Winning and Losing in Old and New Democracies

Chapter:
(p.90) 6 Winning and Losing in Old and New Democracies
Source:
Losers' Consent
Author(s):

Christopher J. Anderson (Contributor Webpage)

André Blais (Contributor Webpage)

Shaun Bowler (Contributor Webpage)

Todd Donovan (Contributor Webpage)

Ola Listhaug (Contributor Webpage)

Publisher:
Oxford University Press
DOI:10.1093/0199276382.003.0006

Examines the dimensions of losers’ consent in old and new democracies. We expect that losing has stronger negative effects in new democracies relative to mature democracies since losers have not yet learned to lose in countries where democratic governance is of recent vintage. The results show that, with few exceptions, political losers have lower support levels than winners across all dimensions of political support, including beliefs in core principles of democracy. Moreover, we find that the winner–loser gap is more prominent in newly democratized and democratizing states. The data also indicate that the supporters of the old communist parties exhibit significantly lower levels of support for the democratic system than voters for other parties, and in particular, if they are not in power.
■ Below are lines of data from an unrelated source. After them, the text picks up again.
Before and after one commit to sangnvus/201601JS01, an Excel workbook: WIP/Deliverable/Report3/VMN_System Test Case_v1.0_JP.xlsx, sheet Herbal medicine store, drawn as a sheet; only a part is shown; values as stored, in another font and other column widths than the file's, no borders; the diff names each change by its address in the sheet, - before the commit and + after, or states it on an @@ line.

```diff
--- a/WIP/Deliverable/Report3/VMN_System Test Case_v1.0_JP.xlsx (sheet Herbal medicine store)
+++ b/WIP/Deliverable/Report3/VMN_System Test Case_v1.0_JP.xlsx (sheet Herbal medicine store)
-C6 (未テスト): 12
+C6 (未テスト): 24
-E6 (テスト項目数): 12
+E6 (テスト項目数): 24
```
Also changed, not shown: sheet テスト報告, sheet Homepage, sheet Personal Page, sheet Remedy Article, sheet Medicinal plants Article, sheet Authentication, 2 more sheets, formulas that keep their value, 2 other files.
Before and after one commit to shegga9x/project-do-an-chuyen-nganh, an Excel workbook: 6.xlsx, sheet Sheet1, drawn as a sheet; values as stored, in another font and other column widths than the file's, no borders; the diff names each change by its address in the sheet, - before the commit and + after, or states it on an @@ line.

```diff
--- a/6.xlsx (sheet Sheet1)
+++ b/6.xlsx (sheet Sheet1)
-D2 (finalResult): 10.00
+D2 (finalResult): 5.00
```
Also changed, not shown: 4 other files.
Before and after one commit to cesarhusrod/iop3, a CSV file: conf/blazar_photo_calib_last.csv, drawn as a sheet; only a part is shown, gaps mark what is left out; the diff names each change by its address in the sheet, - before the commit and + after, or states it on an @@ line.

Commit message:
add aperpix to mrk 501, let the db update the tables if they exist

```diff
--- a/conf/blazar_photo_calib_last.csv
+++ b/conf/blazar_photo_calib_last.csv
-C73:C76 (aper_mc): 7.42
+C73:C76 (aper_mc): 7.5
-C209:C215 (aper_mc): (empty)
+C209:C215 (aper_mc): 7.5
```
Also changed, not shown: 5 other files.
Keywords:   communist parties, democratic transitions, Eastern Europe, election outcomes, elections, learning, legitimacy, losers, new democracies, satisfaction with democracy, system support, winners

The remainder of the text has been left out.